"Currently, consumers don't know what a hospital is charging them or their insurance company for a given procedure, like a knee replacement, or how much of a price difference there is at different hospitals, even within the same city," said Health and Human Services Secretary Kathleen Sebelius said. "This data and new data centers will help fill that gap."USA Today
Do consumers really care or want to know?
If they have insurance what they really want to know is how much their plan will pay and how much is left over as their share.
If they have Medicare or Medicaid, it really doesn't matter since the government will pay what they want to pay and if the hospital doesn't like it that is too bad.
Patients who don't have health insurance won't pay the bill any way, so why should they care? On average, hospitals collect 8 - 12% of the billed amount from uninsured patients and shift the uncollected amount to their paying patients.
Transparency won't change this. Deadbeats will still stiff the hospital.
"Hospitals that charge two or three times the going rate will rightfully face higher scrutiny," said Jonathan Blum, acting principal deputy administrator and director of the Center for Medicare at the Centers for Medicare & Medicaid Services. He added that he sees "no logical business reason" for that variation, and that higher prices do not necessarily correspond to better quality of care.Hospital billed charges means nothing. Likewise for sticker prices on cars, or airline ticket prices.
No one pays full retail.
Because insurers often pick up the bill directly, consumers have not had to shop for better prices. However, as more employers have moved to low-premium, high-deductible plans, which leave consumers paying more out-of-pocket costs, they must pay attention to how much a procedure costs.But consumers with high deductible plans don't pay billed charges, unless they use a non-par provider.

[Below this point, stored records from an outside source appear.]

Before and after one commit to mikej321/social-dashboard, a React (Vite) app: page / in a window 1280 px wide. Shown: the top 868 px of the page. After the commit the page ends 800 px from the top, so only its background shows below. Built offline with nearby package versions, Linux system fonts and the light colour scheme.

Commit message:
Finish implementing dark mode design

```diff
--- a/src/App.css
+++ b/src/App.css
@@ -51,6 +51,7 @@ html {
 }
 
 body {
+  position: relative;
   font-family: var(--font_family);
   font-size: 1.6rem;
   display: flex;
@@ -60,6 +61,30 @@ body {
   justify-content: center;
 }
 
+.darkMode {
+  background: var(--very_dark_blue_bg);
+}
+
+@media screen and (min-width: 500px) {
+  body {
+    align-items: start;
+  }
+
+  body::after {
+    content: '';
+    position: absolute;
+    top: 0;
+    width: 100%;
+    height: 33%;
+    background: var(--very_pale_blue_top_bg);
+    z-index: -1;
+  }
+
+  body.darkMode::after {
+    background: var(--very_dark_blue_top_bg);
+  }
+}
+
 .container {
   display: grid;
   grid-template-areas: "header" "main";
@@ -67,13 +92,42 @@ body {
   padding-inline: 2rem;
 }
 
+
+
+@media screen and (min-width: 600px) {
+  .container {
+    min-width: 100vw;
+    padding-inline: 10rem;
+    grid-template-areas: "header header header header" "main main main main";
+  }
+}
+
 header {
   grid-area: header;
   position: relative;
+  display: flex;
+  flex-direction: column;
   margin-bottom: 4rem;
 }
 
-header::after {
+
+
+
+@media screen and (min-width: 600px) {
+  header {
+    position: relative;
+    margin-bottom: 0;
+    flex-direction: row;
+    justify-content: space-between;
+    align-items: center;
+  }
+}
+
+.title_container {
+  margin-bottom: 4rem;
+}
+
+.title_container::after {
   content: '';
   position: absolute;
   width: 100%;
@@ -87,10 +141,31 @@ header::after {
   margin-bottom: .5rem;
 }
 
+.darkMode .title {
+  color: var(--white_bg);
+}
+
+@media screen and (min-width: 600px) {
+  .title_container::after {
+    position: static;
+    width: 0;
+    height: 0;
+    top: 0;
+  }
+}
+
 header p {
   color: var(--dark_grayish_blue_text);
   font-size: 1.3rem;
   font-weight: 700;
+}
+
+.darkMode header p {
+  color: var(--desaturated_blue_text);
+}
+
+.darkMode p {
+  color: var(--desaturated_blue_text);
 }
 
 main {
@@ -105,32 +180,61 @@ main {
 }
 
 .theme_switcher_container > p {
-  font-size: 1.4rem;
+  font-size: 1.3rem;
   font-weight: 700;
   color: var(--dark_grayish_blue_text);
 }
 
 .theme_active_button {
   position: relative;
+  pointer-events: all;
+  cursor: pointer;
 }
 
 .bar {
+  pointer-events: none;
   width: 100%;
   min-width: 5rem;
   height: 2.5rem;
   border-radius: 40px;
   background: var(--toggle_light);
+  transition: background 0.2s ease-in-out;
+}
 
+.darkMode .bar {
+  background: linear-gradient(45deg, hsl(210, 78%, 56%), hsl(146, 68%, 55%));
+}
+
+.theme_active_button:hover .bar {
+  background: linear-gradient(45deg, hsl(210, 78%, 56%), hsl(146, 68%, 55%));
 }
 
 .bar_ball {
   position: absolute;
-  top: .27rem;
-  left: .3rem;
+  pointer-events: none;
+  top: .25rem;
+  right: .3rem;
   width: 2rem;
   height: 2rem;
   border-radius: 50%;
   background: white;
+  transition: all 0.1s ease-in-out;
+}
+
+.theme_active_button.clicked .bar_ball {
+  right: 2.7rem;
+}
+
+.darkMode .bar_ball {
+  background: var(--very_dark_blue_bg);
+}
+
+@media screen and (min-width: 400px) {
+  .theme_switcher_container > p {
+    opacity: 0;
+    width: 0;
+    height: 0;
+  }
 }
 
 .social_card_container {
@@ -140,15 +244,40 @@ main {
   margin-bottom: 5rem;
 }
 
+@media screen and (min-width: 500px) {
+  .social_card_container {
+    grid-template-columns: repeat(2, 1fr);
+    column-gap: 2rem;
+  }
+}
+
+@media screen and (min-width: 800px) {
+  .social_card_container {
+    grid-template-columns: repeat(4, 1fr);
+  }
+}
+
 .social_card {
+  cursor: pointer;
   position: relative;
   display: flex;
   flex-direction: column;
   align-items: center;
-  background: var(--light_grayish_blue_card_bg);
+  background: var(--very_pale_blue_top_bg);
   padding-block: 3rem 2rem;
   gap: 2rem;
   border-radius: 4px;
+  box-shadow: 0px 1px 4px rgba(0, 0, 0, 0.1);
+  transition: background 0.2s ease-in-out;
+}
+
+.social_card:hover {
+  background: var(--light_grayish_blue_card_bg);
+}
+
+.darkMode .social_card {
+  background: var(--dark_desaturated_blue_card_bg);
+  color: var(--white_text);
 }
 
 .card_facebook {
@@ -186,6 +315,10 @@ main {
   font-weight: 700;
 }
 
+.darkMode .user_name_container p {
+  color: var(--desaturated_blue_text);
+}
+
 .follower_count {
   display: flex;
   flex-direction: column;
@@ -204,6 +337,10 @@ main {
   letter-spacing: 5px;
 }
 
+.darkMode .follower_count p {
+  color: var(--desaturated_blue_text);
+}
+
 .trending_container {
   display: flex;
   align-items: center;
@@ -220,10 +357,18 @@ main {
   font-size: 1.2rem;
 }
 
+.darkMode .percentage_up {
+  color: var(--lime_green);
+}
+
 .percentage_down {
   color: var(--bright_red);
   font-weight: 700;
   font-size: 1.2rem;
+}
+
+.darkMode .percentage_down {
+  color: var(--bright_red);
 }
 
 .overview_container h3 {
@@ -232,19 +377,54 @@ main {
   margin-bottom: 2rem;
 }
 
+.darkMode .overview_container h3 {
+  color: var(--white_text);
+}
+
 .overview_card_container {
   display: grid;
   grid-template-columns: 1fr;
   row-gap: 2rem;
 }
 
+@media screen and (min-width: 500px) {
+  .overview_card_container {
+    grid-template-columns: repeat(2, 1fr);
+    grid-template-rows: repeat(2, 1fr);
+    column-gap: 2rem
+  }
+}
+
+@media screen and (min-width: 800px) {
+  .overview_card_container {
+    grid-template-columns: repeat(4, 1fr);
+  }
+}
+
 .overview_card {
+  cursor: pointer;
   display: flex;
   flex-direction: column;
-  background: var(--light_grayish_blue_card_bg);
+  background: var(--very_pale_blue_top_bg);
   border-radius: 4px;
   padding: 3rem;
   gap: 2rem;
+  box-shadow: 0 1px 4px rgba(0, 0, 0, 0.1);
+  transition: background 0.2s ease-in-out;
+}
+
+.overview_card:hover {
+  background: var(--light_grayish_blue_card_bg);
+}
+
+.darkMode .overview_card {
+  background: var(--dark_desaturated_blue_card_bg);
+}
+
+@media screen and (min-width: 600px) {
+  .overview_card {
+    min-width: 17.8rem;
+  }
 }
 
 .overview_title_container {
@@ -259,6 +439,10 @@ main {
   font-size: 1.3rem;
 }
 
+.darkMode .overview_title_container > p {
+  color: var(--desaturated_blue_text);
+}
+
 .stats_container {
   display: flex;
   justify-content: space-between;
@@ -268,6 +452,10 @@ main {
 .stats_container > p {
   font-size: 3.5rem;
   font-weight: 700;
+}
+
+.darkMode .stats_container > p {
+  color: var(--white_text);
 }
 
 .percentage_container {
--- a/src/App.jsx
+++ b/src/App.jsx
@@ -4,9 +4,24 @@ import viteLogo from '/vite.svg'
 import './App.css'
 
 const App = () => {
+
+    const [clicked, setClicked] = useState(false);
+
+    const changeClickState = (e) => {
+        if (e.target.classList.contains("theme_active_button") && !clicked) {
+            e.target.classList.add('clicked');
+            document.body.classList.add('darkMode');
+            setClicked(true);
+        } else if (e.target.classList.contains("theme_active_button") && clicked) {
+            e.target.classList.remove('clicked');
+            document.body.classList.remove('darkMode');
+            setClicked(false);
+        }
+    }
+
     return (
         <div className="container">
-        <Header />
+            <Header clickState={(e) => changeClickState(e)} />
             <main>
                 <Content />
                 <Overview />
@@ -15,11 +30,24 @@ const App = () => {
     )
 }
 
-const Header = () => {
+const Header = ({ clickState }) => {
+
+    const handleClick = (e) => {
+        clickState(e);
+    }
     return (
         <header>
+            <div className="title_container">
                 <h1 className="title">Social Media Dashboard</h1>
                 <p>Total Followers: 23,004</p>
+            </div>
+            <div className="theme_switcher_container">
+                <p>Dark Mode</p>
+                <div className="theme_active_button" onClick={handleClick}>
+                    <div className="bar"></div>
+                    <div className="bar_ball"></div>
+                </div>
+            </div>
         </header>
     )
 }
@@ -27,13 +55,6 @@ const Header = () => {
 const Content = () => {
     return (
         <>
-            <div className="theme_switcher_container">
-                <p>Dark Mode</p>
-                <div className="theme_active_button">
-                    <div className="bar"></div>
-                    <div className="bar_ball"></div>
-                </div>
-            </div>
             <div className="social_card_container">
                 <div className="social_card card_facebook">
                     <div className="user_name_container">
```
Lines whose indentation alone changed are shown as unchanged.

Do patients looking for a brain transplant really want the lowest price or do they want a better brain?